A La Romaine family of seven has been overwhelmed by an outpouring of love after their emotional plight was featured in last Sunday’s Guardian newspaper.
Five siblings in the family were forced to miss SEA, CXC and CAPE examinations as poverty, exacerbated by the COVID-19 pandemic, made it difficult for their parents to even afford food for them daily.
Shawn Doul, his wife Marisa Alijohn, and their five children, who live along the South Trunk Road, La Romaine, have been expressing “thank yous” to several people who dropped off food, clothes, building material and devices at their home over the last few days.
Doul told Guardian Media that the level of support his family received had consumed him.
Les Efforts West/La Romaine councillor Rishi Balramsingh lobbied and secured items valued at $10,000 for the family, inclusive of three iPad devices. He also got funding for online tutoring for the children in the sum of $600 per child.
Balramsingh delivered a water tank and concrete ply for primary repairs to the family’s humble home.
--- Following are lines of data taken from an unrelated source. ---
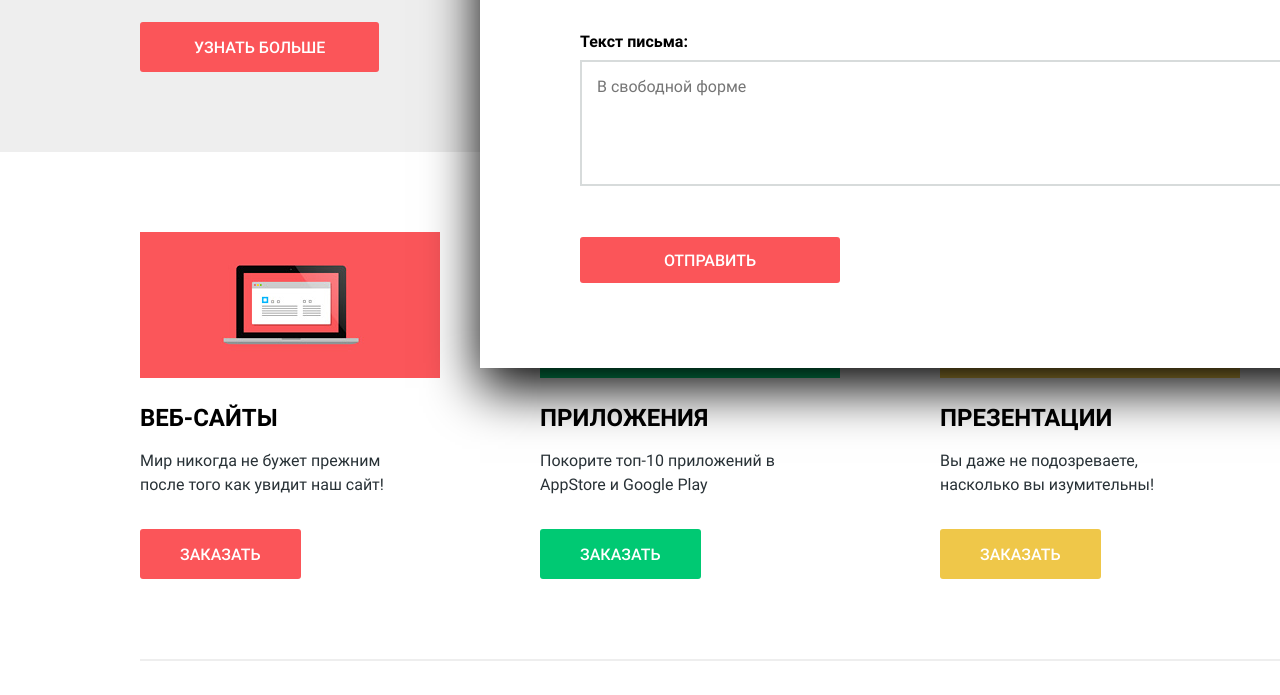
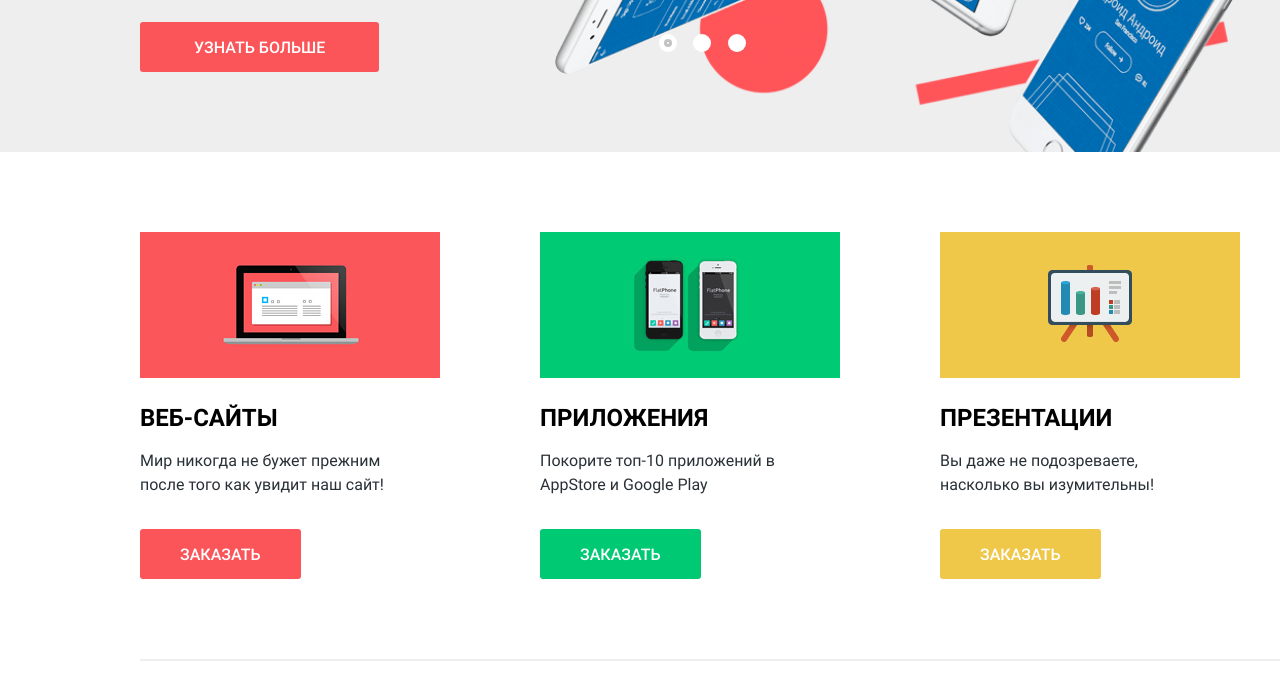
Before and after one commit to Quakush/Nerds, a website: page build/index.html in a window 1280 px wide. Shown: the part 393-1088 px from the top of the page. Drawn offline with Linux system fonts and the light colour scheme.

Commit message:
finished

```diff
--- a/build/index.html
+++ b/build/index.html
@@ -170,7 +170,7 @@
     </section>
   </footer>
 
-  <section class="modal feedback modal__show">
+  <section class="modal feedback">
     <h2>Напишите нам</h2>
     <form action="#" class="feedback__form form-feedback" method="POST">
       <div class="form-feedback__wrapper">
```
Contractor Dean Curtis Limited also delivered clothing and sleeping items to the family and also gave Doul a job. Curtis organised with Doul to work with his company as a labourer on probation, to assist with his family needs. He said he believed the way to help a man is to “teach him to fish.”
Another citizen from Sangre Grande dropped off clothing, books and cash. A woman, who emailed after reading the story online, pledged an undisclosed amount of cash to the family.
Doul was grateful for all the assistance but he still has a hurdle to cross.
“We are getting help but we cannot build any permanent structure here. This is state land even if we get material. I just wish we could get a piece of land to build a home. And right now, I think that is what we need more than ever, and the children to get back in school. A man promised me a job, so I just want to work and make my family happy.”
When contacted yesterday, Minister of Social Development and Family Services Donna Cox said: “An officer is taking a hamper to them and they were contacted by a social worker. The father is going into the office and more than likely they will get a temporary food card. We will be referring the case to the Children’s Authority. A referral will also be sent to the Ministry of Education, as the children are not in school and HDC will be written to with regards to housing for the family. Our Family Services is following up on the family to provide much-needed assistance.”
Despite their circumstances, Doul donated some of the hampers they received to a couple of neighbouring squatters. He said he understands the “struggle” and was happy to assist others by sharing.